Russia introduced a ban on Polish meat and plant products in 2005, saying exports did not meet food-safety requirements.
In response, Poland has blocked talks on a new EU-Russia strategic partnership accord. The issue is currently one of many poisoning the EU-Russia relationship.
Sign Of Hope
Polish officials appeared upbeat earlier this week, after Russian President Vladimir Putin reportedly told his Agriculture Minister Aleksei Gordeyev on May 21 to "intensify dialogue with the EU" on the issue. Kyprianou also said today he remains "optimistic" Russia is not looking for "justifications" to continue the ban.
Kyprianou repeated the EU view that Russia has no grounds for maintaining its import embargo on Polish meat and plant products. He said Polish goods are allowed to be freely traded in the EU's internal market, adding that "if there were any concerns, that would not be allowed."
The EU commissioner also said the EU has provided Moscow with "all the evidence" it has requested. Kyprianou said Russian objections appear to have shifted to transit products -- a concern which he said does not justify the continued ban on Polish meat.
Kyprianou said that despite the failure of earlier negotiations, the EU is open to further talks with Russia.

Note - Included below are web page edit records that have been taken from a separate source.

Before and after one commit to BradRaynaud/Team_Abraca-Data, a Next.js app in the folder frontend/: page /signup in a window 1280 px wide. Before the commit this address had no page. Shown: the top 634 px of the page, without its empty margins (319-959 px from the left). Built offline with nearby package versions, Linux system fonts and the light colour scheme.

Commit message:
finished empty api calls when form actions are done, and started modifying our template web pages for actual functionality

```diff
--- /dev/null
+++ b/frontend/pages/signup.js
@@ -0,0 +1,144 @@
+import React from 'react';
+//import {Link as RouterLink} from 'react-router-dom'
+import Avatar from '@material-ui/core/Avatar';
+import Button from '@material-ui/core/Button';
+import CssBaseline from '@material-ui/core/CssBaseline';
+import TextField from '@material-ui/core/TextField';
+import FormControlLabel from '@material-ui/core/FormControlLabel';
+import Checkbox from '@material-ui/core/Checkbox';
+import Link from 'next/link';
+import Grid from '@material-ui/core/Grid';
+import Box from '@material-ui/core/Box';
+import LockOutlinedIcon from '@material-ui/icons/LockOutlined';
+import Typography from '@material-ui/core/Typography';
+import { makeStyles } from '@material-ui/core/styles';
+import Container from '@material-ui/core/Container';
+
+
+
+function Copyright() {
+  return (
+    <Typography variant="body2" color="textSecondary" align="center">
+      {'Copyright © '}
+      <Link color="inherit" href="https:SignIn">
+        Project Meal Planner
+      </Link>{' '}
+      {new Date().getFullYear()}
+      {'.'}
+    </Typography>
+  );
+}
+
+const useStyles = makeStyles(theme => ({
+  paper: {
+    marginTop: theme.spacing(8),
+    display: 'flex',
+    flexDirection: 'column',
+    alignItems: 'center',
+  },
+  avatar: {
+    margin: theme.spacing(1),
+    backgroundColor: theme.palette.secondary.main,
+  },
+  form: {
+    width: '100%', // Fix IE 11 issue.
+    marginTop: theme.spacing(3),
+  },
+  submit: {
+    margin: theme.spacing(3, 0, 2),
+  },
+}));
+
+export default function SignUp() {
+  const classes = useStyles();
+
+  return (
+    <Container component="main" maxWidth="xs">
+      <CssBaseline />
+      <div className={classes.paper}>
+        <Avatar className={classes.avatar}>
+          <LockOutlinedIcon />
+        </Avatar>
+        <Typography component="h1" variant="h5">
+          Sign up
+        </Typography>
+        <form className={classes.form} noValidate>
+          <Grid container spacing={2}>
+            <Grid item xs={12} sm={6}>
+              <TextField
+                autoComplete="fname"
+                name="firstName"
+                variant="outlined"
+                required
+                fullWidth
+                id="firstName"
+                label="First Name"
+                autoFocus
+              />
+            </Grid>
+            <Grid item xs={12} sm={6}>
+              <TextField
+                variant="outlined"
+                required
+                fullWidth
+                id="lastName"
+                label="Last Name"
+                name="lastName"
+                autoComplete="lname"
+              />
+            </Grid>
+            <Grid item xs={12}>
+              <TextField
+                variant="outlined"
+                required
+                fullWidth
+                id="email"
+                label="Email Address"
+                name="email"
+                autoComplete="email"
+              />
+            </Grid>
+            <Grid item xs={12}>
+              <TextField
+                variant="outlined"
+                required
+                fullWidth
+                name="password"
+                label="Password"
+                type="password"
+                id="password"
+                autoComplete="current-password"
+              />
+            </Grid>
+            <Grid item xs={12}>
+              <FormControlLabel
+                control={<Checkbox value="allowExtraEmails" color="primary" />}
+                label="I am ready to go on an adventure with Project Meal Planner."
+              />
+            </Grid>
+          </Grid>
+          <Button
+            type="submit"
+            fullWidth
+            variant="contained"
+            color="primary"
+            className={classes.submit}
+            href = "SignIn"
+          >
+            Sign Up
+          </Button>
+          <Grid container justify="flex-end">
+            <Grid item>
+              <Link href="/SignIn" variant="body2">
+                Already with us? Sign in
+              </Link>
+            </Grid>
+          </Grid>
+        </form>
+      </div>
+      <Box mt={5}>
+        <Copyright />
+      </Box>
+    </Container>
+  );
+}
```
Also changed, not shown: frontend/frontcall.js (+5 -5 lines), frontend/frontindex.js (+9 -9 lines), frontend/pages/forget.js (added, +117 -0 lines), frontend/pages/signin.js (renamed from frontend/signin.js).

But, he said, future talks must comprehensively address the entire Russian import ban and not selected, separate aspects of it, and they must have a clear timeframe and deadline.